(Beginning of DATASET EXTRACT)

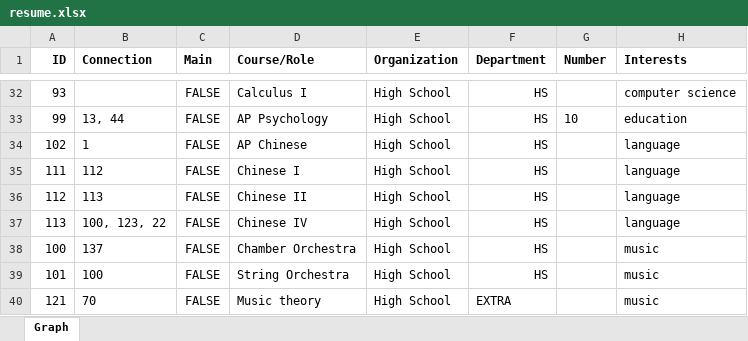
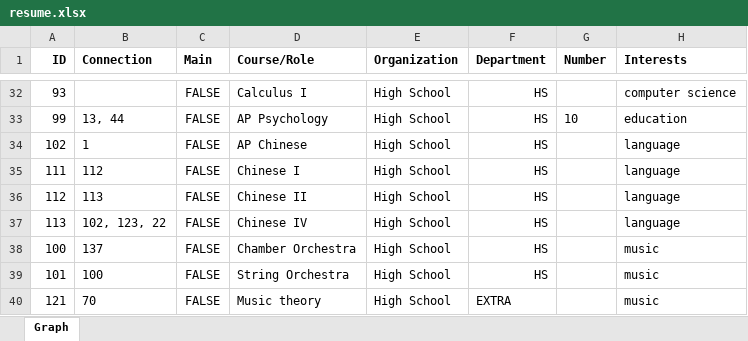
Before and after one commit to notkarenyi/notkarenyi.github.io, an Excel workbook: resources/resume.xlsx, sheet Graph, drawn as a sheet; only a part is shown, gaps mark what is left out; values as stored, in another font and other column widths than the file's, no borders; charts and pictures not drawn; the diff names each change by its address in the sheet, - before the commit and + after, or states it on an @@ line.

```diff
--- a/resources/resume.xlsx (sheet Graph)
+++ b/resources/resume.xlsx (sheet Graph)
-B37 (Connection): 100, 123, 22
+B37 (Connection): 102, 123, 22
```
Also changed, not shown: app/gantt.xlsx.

(End of DATASET EXTRACT)

Without the pictures, give all the records above again exactly.

**ANSWER SPACE**
Before and after one commit to notkarenyi/notkarenyi.github.io, an Excel workbook: resources/resume.xlsx, sheet Graph, drawn as a sheet; only a part is shown, gaps mark what is left out; values as stored, in another font and other column widths than the file's, no borders; charts and pictures not drawn; the diff names each change by its address in the sheet, - before the commit and + after, or states it on an @@ line.

```diff
--- a/resources/resume.xlsx (sheet Graph)
+++ b/resources/resume.xlsx (sheet Graph)
-B37 (Connection): 100, 123, 22
+B37 (Connection): 102, 123, 22
```
Also changed, not shown: app/gantt.xlsx.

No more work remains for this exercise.